• **Exercise aim**
Lines below that include "assets" are the answer; copy each one.

• **Task data**
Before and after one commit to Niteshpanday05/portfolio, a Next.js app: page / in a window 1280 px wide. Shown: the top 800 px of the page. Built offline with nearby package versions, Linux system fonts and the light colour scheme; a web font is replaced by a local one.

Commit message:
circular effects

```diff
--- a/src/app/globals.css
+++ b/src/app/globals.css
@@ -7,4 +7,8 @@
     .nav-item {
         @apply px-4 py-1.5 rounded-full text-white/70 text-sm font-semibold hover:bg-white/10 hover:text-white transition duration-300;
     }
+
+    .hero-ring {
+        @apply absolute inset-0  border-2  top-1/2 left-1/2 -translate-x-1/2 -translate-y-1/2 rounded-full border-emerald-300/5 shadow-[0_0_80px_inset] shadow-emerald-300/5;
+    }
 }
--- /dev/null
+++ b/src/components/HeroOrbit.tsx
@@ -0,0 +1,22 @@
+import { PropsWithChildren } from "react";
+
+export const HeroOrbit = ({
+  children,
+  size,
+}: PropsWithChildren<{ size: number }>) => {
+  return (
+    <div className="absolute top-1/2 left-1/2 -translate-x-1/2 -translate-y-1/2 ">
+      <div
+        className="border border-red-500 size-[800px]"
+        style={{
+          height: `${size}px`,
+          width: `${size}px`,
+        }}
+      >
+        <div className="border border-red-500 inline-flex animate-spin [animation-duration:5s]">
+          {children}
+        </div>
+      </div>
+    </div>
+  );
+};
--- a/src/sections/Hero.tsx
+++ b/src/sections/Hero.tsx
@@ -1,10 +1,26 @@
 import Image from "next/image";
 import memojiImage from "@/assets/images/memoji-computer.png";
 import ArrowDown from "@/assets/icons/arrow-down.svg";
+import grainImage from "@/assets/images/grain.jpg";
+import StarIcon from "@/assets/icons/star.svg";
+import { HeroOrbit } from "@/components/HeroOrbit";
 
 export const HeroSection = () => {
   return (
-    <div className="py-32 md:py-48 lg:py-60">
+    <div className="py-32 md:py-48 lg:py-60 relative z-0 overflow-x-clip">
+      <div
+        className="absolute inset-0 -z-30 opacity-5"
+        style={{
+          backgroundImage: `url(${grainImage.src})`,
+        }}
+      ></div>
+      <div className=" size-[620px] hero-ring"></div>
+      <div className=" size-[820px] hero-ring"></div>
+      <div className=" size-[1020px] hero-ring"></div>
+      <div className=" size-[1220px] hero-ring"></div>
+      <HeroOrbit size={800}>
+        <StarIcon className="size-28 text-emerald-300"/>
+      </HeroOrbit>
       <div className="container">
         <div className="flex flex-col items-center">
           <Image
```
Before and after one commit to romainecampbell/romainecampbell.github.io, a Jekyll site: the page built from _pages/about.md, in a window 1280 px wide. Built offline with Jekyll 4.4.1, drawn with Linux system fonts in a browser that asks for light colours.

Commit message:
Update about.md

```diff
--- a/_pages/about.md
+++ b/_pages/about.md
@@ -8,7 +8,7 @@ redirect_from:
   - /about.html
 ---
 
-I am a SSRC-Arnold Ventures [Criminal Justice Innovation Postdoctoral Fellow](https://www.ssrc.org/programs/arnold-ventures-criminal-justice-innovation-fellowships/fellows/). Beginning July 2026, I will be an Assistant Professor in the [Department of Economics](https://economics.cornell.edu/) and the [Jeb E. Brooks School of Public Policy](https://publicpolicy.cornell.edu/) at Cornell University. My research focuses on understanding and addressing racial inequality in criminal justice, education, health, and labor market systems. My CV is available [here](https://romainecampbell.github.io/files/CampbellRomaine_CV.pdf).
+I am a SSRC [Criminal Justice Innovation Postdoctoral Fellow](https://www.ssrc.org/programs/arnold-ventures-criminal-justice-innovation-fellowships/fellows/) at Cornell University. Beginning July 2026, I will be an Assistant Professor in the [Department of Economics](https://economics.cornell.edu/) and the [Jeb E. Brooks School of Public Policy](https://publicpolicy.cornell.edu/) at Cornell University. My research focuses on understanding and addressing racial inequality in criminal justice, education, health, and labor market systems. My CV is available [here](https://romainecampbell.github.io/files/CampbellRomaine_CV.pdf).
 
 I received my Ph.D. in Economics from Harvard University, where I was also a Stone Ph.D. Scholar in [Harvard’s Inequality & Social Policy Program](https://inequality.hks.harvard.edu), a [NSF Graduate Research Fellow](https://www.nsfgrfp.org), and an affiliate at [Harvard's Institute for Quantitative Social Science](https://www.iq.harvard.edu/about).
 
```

• **Answer box**
 import memojiImage from "@/assets/images/memoji-computer.png";
 import ArrowDown from "@/assets/icons/arrow-down.svg";
+import grainImage from "@/assets/images/grain.jpg";
+import StarIcon from "@/assets/icons/star.svg";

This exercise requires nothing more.